Fans of the art of watchmaking are in luck: not only can they read a beautifully written and comprehensive overview of what goes into the making of a watch and what is available, but they’ll be able to read it in the words of a new watch addict, and one that has taken the word research to a new level.
Ryan Schmidt is a newly engrossed watch enthusiast – and his enthusiasm and knowledge permeate the tone of his book.
The Wristwatch Handbook is a substantial coffee table book designed to be something of a map or a compass for the budding enthusiast, for the beginner, as well as for the seasoned enthusiast – this is how well the information is presented.
Schmidt’s thirst for knowledge shines in his excellent and truly comprehensive research, which backs up the subtitle of this book: “A Comprehensive Guide to Mechanical Wristwatches.”
The book is divided into two sections: one helping the reader to understand the mechanical movement, the other going into complications (this obviously builds on the basic movement information).
Schmidt’s sense of humor and enthusiasm, evidenced as well by his contributions and comments here on Quill & Pad, were put to good use in describing what can truthfully at times be a rather dry subject. Schmidt, however, finds interesting ways to describe the various technical elements.
The last three chapters are for whimsy – which is not something often talked about loudly in mechanical watchmaking, but something that definitely (and thankfully!) exists for the discerning watch lover. I love that Schmidt made room for this subject.
I particularly like the section in which he highlights the very rare watches that do not provide time displays, rightfully describing these controversial timepieces as “horological art.”
“This is a full commitment to the abandoning of time, no background timekeeping is brought back to the dial when the wearer becomes anxious,” he describes the Romain Jerome Titanic DNA Day & Night Tourbillon, which does not provide a time display, but only shows whether it is currently day or night, even though two tourbillons connected by a differential are visible on the dial.
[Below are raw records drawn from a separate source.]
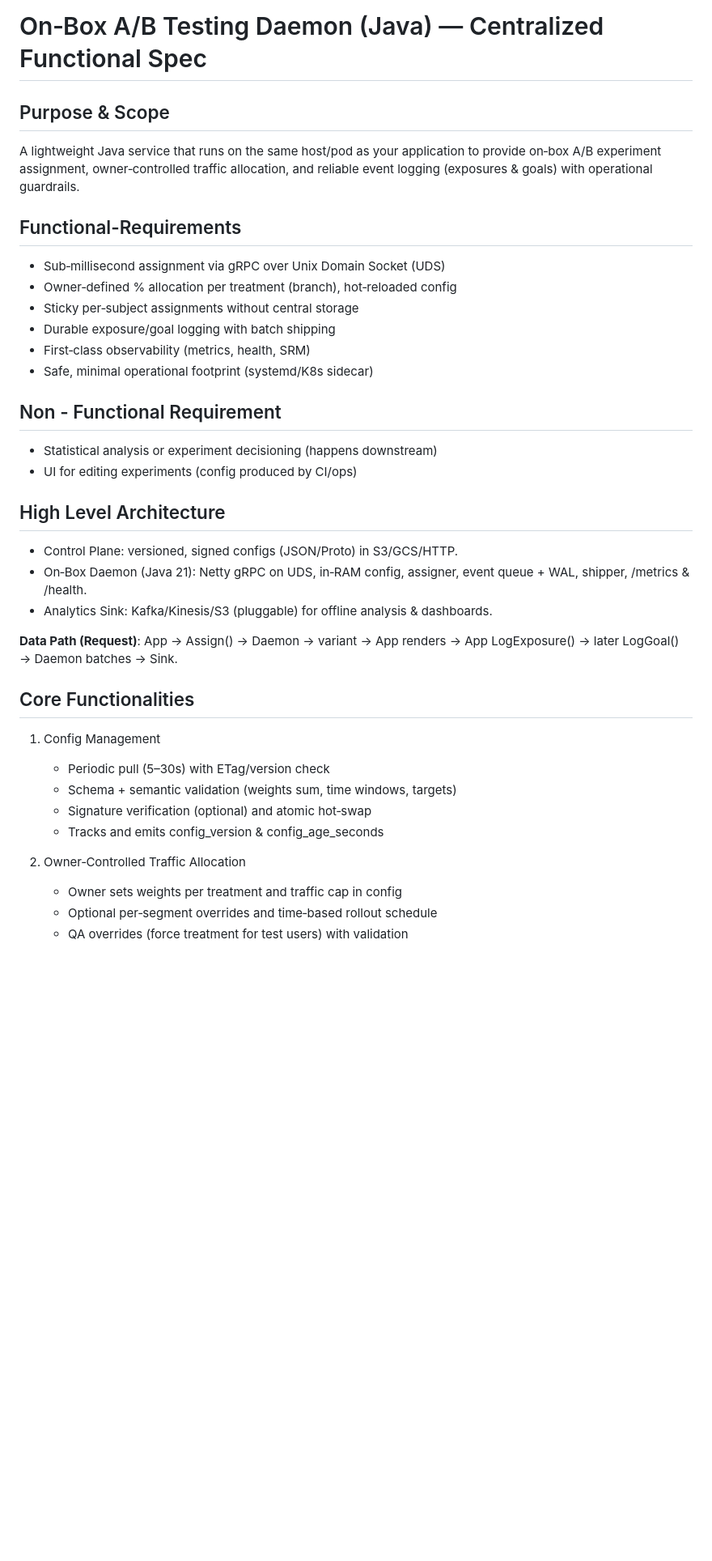
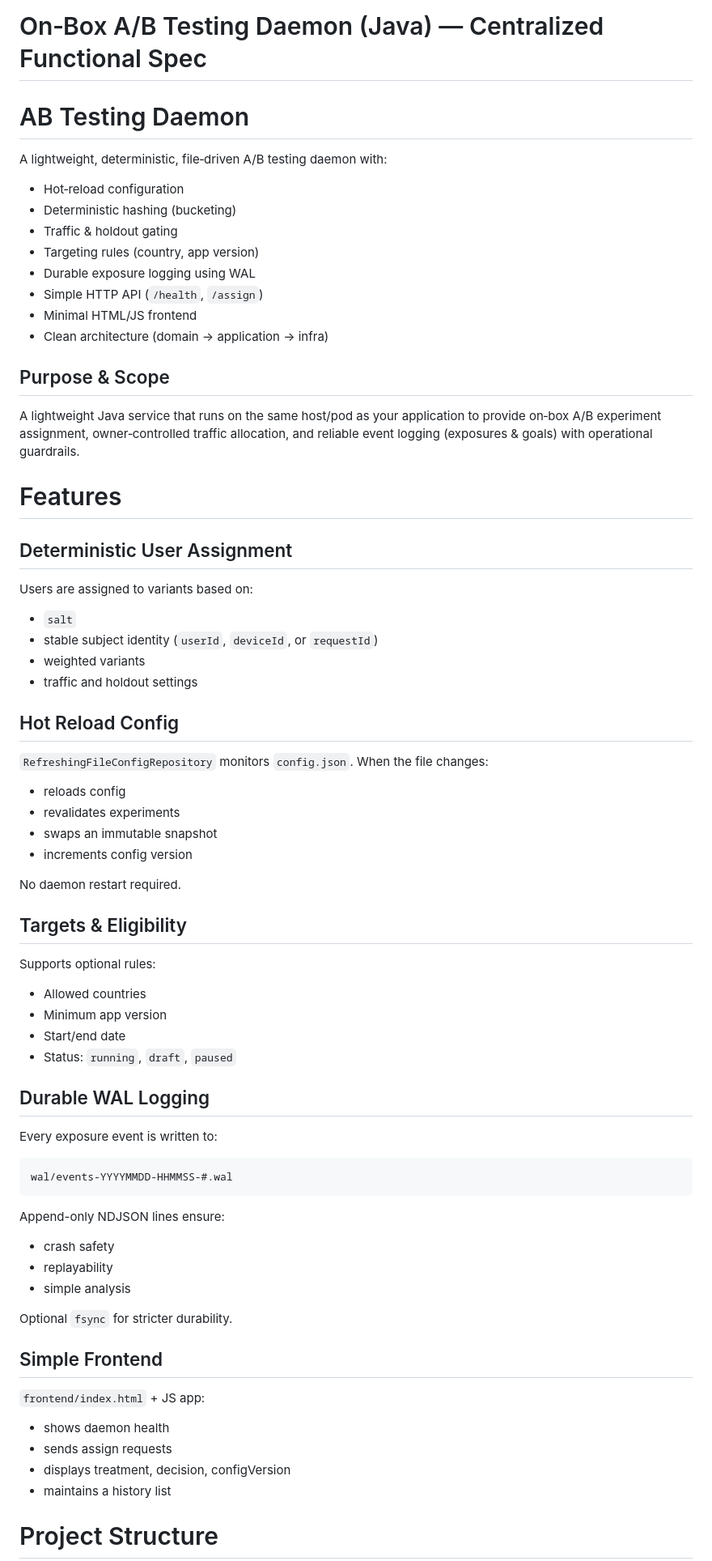
Before and after one commit to pranavk1511/AB-Testing-Daemon, a Markdown page: readme.md, the part around one of its changes. Shown at 81% size. GitHub-like rendering; blank space fills up the shorter version.

Commit message:
:bug: Doc Fixed

````diff
--- a/readme.md
+++ b/readme.md
@@ -1,42 +1,68 @@
 # On‑Box A/B Testing Daemon (Java) — Centralized Functional Spec
+
+# AB Testing Daemon
+
+A lightweight, deterministic, file‑driven A/B testing daemon with:
+- Hot‑reload configuration
+- Deterministic hashing (bucketing)
+- Traffic & holdout gating
+- Targeting rules (country, app version)
+- Durable exposure logging using WAL
+- Simple HTTP API (`/health`, `/assign`)
+- Minimal HTML/JS frontend
+- Clean architecture (domain → application → infra)
+
 
 ## Purpose & Scope
 
 A lightweight Java service that runs on the same host/pod as your application to provide on‑box A/B experiment assignment, owner‑controlled traffic allocation, and reliable event logging (exposures & goals) with operational guardrails.
 
-## Functional-Requirements
+# Features
 
-- Sub‑millisecond assignment via gRPC over Unix Domain Socket (UDS)
-- Owner‑defined % allocation per treatment (branch), hot‑reloaded config
-- Sticky per‑subject assignments without central storage
-- Durable exposure/goal logging with batch shipping
-- First‑class observability (metrics, health, SRM)
-- Safe, minimal operational footprint (systemd/K8s sidecar)
+## Deterministic User Assignment
+Users are assigned to variants based on:
+- `salt`
+- stable subject identity (`userId`, `deviceId`, or `requestId`)
+- weighted variants
+- traffic and holdout settings
 
-## Non - Functional Requirement
+## Hot Reload Config
+`RefreshingFileConfigRepository` monitors `config.json`.
+When the file changes:
+- reloads config
+- revalidates experiments
+- swaps an immutable snapshot
+- increments config version
 
-- Statistical analysis or experiment decisioning (happens downstream)
-- UI for editing experiments (config produced by CI/ops)
+No daemon restart required.
 
-## High Level Architecture
+## Targets & Eligibility
+Supports optional rules:
+- Allowed countries
+- Minimum app version
+- Start/end date
+- Status: `running`, `draft`, `paused`
 
-- Control Plane: versioned, signed configs (JSON/Proto) in S3/GCS/HTTP.
-- On‑Box Daemon (Java 21): Netty gRPC on UDS, in‑RAM config, assigner, event queue + WAL, shipper, /metrics & /health.
-- Analytics Sink: Kafka/Kinesis/S3 (pluggable) for offline analysis & dashboards.
+## Durable WAL Logging
+Every exposure event is written to:
+```
+wal/events-YYYYMMDD-HHMMSS-#.wal
+```
 
-**Data Path (Request)**: App → Assign() → Daemon → variant → App renders → App LogExposure() → later LogGoal() → Daemon batches → Sink.
+Append-only NDJSON lines ensure:
+- crash safety
+- replayability
+- simple analysis
 
-## Core Functionalities
+Optional `fsync` for stricter durability.
 
-1. Config Management
+##  Simple Frontend
+`frontend/index.html` + JS app:
+- shows daemon health
+- sends assign requests
+- displays treatment, decision, configVersion
+- maintains a history list
 
-    - Periodic pull (5–30s) with ETag/version check
-    - Schema + semantic validation (weights sum, time windows, targets)
-    - Signature verification (optional) and atomic hot‑swap
-    - Tracks and emits config_version & config_age_seconds
 
-2. Owner‑Controlled Traffic Allocation
-    - Owner sets weights per treatment and traffic cap in config
-    - Optional per‑segment overrides and time‑based rollout schedule
-    - QA overrides (force treatment for test users) with validation
+# Project Structure
 
````
Also changed, not shown: other parts of readme.md (+18 -21 lines).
And it is a perfect example of his lovely sense of humor.
Lots of illustrations
The foreword by John Reardon, Christie’s international head of watches, makes it clear why Schmidt embarked upon the adventure of writing a book on a subject he is newly passionate about. The foreword ends with: “On a personal note, when I first saw Ryan attend watch auction exhibitions, it became abundantly clear that his passion and knowledge for watches put him in a class of his own.
“His countless hours spent closely inspecting all types of watches, from modern Patek Philippes to vintage Omegas, made it clear that his appreciation and thirst for knowledge of all types of wristwatches made him a scholar of the highest order hungry to find answers to horological mysteries from the past to the present.”
The book itself has not been backed by any brands, and no brands are showcased in a particular way (the book’s press release describes it as “brand agnostic”). Despite that, the tome displays a multitude of watches and technical diagrams from more than 90 brands.
Most of this photography has been supplied by brands, but where the sourcing of a certain press photo became impossible, Schmidt turned to photographers working in the field – including our own Ian Skellern and GaryG – which makes for an interesting mix of beautiful images.
This is definitely a reference work for both the beginning and the seasoned watch enthusiast. I recommend you check it out; you won’t be sorry you did.
You can purchase The Wristwatch Handbook at Amazon and anywhere else fine watch books are sold.
Publisher: ACC Art Books
Illustrations: 470 in color, most press photos and some original photos sourced from interesting photographers
Price: $85 / £50